So a full spectrum decarb got higher points than isolate (“decarb” just refers to the process of decarboxylation which turns raw CBD into activated CBD). We also gave more points to companies with a “broad spectrum” tincture. Broad spectrum CBD oil includes a range of other cannabinoids, but minus the THC – which is generally what people using isolates are trying to avoid.
CBD is responsible for a large bulk of the therapeutic qualities of the plant, and it has no psychotropic effects. Marijuana users who are solely interested in the medicinal value of cannabis may find CBD isolate to be an extremely appealing form of the product. If you’re looking for a CBD rich product, it intuitively makes sense to consume a product that is only CBD, right?
Most users find that regular application provides an analgesic effect that significantly reduces localized discomfort.2 Even though CBD is most often taken for pain relief, research is showing it to be beneficial in relieving, cramps, headaches, and psoriasis.

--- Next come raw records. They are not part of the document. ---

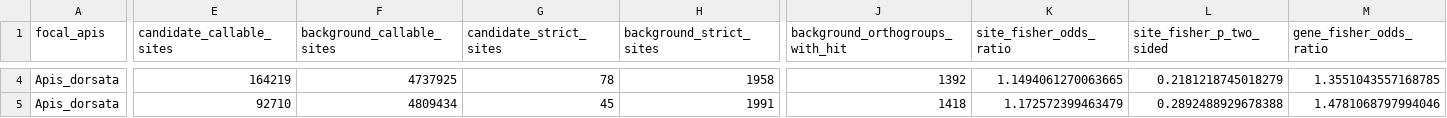
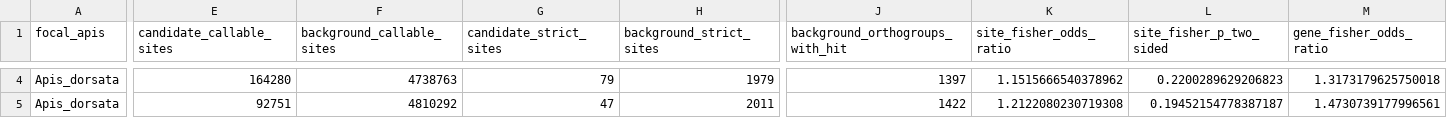
Before and after one commit to nmeln/apis-laboriosa-grayanotoxin-tolerance, a TSV file: comparative_addendum/results/candidate_site_enrichment.tsv, drawn as a sheet; only a part is shown, gaps mark what is left out; the diff covers the shown part only; the diff names each change by its address in the sheet, - before the commit and + after, or states it on an @@ line.

```diff
--- a/comparative_addendum/results/candidate_site_enrichment.tsv
+++ b/comparative_addendum/results/candidate_site_enrichment.tsv
-E4 (candidate_callable_sites): 164219
+E4 (candidate_callable_sites): 164280
-F4 (background_callable_sites): 4737925
+F4 (background_callable_sites): 4738763
-G4 (candidate_strict_sites): 78
+G4 (candidate_strict_sites): 79
-H4 (background_strict_sites): 1958
+H4 (background_strict_sites): 1979
-J4 (background_orthogroups_with_hit): 1392
+J4 (background_orthogroups_with_hit): 1397
-K4 (site_fisher_odds_ratio): 1.1494061270063665
+K4 (site_fisher_odds_ratio): 1.1515666540378962
-L4 (site_fisher_p_two_sided): 0.2181218745018279
+L4 (site_fisher_p_two_sided): 0.2200289629206823
-M4 (gene_fisher_odds_ratio): 1.3551043557168785
+M4 (gene_fisher_odds_ratio): 1.3173179625750018
-E5 (candidate_callable_sites): 92710
+E5 (candidate_callable_sites): 92751
-F5 (background_callable_sites): 4809434
+F5 (background_callable_sites): 4810292
-G5 (candidate_strict_sites): 45
+G5 (candidate_strict_sites): 47
-H5 (background_strict_sites): 1991
+H5 (background_strict_sites): 2011
-J5 (background_orthogroups_with_hit): 1418
+J5 (background_orthogroups_with_hit): 1422
-K5 (site_fisher_odds_ratio): 1.172572399463479
+K5 (site_fisher_odds_ratio): 1.2122080230719308
-L5 (site_fisher_p_two_sided): 0.2892488929678388
+L5 (site_fisher_p_two_sided): 0.19452154778387187
-M5 (gene_fisher_odds_ratio): 1.4781068797994046
+M5 (gene_fisher_odds_ratio): 1.4730739177996561
```
Also changed, not shown: 112 edited cells elsewhere in this file, comparative_addendum/results/candidate_category_fisher.tsv, comparative_addendum/results/nhe3_extended_bee_sites.tsv, 8 other files.
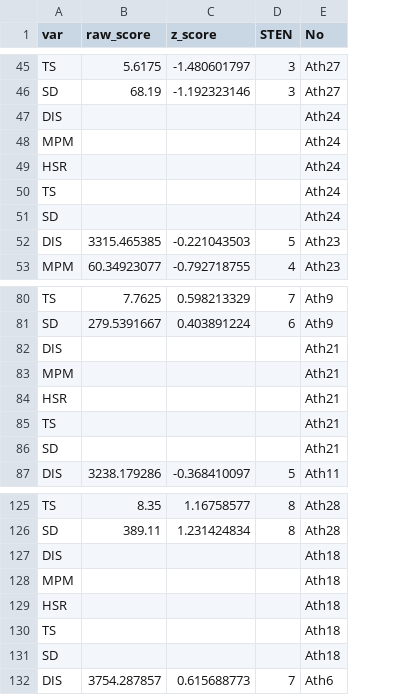
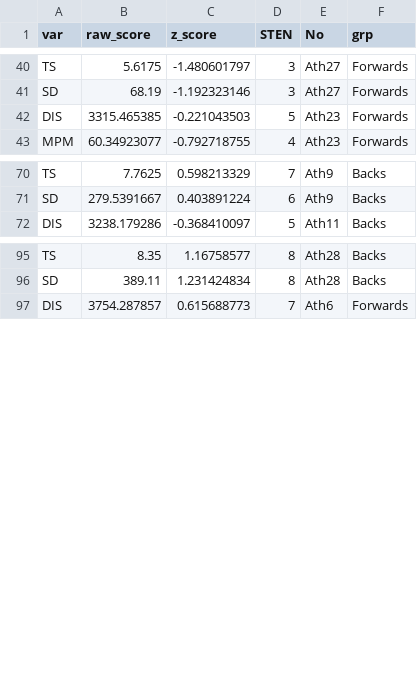
Before and after one commit to ConnorFewster/EI, a CSV file: HSFC_GPS_Data.csv, drawn as a sheet; only a part is shown, gaps mark what is left out; removed rows and columns are numbered as before the commit, all else as after; the diff covers the shown part only; the diff names each change by its address in the sheet, - before the commit and + after, or states it on an @@ line.

```diff
--- a/HSFC_GPS_Data.csv
+++ b/HSFC_GPS_Data.csv
+column F (grp), rows 40-43: all Forwards; rows 70-72: all Backs; rows 95-97: Backs | Backs | Forwards
-row 47: DIS |  |  |  | Ath24
-row 48: MPM |  |  |  | Ath24
-row 49: HSR |  |  |  | Ath24
-row 50: TS |  |  |  | Ath24
-row 51: SD |  |  |  | Ath24
-row 82: DIS |  |  |  | Ath21
-row 83: MPM |  |  |  | Ath21
-row 84: HSR |  |  |  | Ath21
-row 85: TS |  |  |  | Ath21
-row 86: SD |  |  |  | Ath21
-row 127: DIS |  |  |  | Ath18
-row 128: MPM |  |  |  | Ath18
-row 129: HSR |  |  |  | Ath18
-row 130: TS |  |  |  | Ath18
-row 131: SD |  |  |  | Ath18
```
Also changed, not shown: 20 removed rows elsewhere in this file.
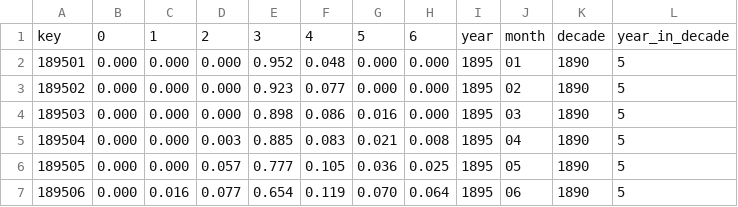
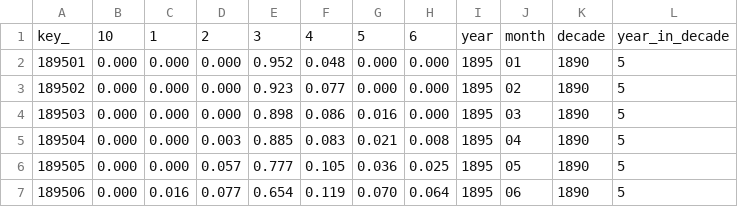
Before and after one commit to shreshthmohan/viz_co, a TSV file: demo/src/calendar/data.tsv, drawn as a sheet; only a part is shown.

```diff
--- a/demo/src/calendar/data.tsv
+++ b/demo/src/calendar/data.tsv
@@ -1,2 +1,2 @@
-key	0	1	2	3	4	5	6	year	month	decade	year_in_decade
+key_	10	1	2	3	4	5	6	year	month	decade	year_in_decade
 189501	0.000	0.000	0.000	0.952	0.048	0.000	0.000	1895	01	1890	5
```
Also changed, not shown: 4 other files.
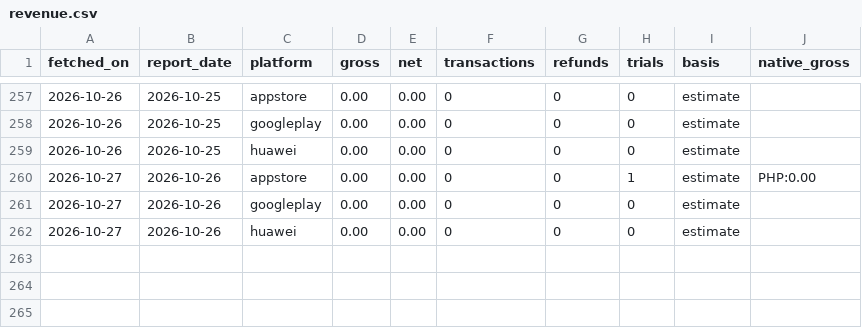
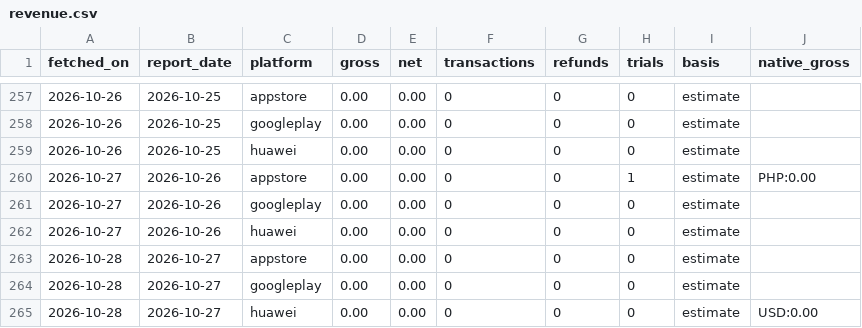
Before and after one commit to sheenana-dev/bticket-download-report, a CSV file: data/revenue.csv, drawn as a sheet; only a part is shown, gaps mark what is left out; the diff names each change by its address in the sheet, - before the commit and + after, or states it on an @@ line.

```diff
--- a/data/revenue.csv
+++ b/data/revenue.csv
+row 263: 2026-10-28 | 2026-10-27 | appstore | 0.00 | 0.00 | 0 | 0 | 0 | estimate
+row 264: 2026-10-28 | 2026-10-27 | googleplay | 0.00 | 0.00 | 0 | 0 | 0 | estimate
+row 265: 2026-10-28 | 2026-10-27 | huawei | 0.00 | 0.00 | 0 | 0 | 0 | estimate | USD:0.00
```
Also changed, not shown: data/downloads.csv, 1 other file.
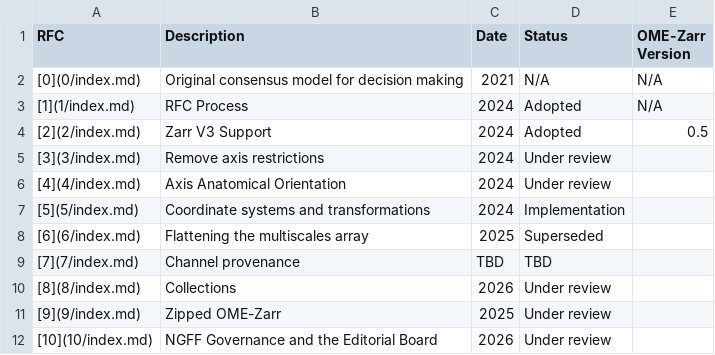
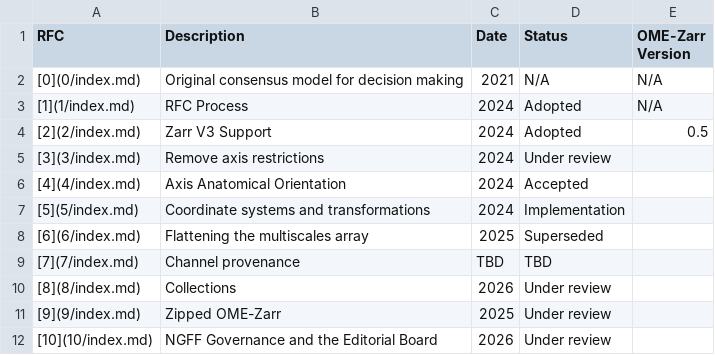
Before and after one commit to ome/ngff, a CSV file: rfc/listing.csv, drawn as a sheet.

Commit message:
add RFC-4 review 3b (#603) & update status to S1 - Accepted
* add rfc4 review 3b

* fix bold title in RFC-4 review 3

* fix linebreak

* update RFC-4 status

---------

Co-authored-by: Tiago Lubiana <tiago.lubiana.alves@usp.br>

```diff
--- a/rfc/listing.csv
+++ b/rfc/listing.csv
@@ -5,3 +5,3 @@ RFC,Description,Date,Status,OME-Zarr Version
 [3](3/index.md),Remove axis restrictions,2024,Under review,
-[4](4/index.md),Axis Anatomical Orientation,2024,Under review,
+[4](4/index.md),Axis Anatomical Orientation,2024,Accepted,
 [5](5/index.md),Coordinate systems and transformations,2024,Implementation,
```
Also changed, not shown: 3 other files.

CBD’s effects can increase the natural levels of pain-relieving endocannabinoids, decrease inflammatory responses, and desensitize pain receptors.2
The public profile of CBD has soared in recent years, with users using it to treat all manner of ailments and conditions. It can be consumed in a variety of ways, ranging from simple oral consumption to topical use and even vaping. There are two main forms of CBD on the market. These are 'full spectrum' CBD and CBD isolate. There are a number of key differences between the two, which we will look at in this article. We will also look at methods of consumption, as this can have dramatic impact on the efficacy of CBD. As we will see, full-spectrum CBD is more popular, and for good reason, but isolate has certain benefits that might appeal to different CBD users.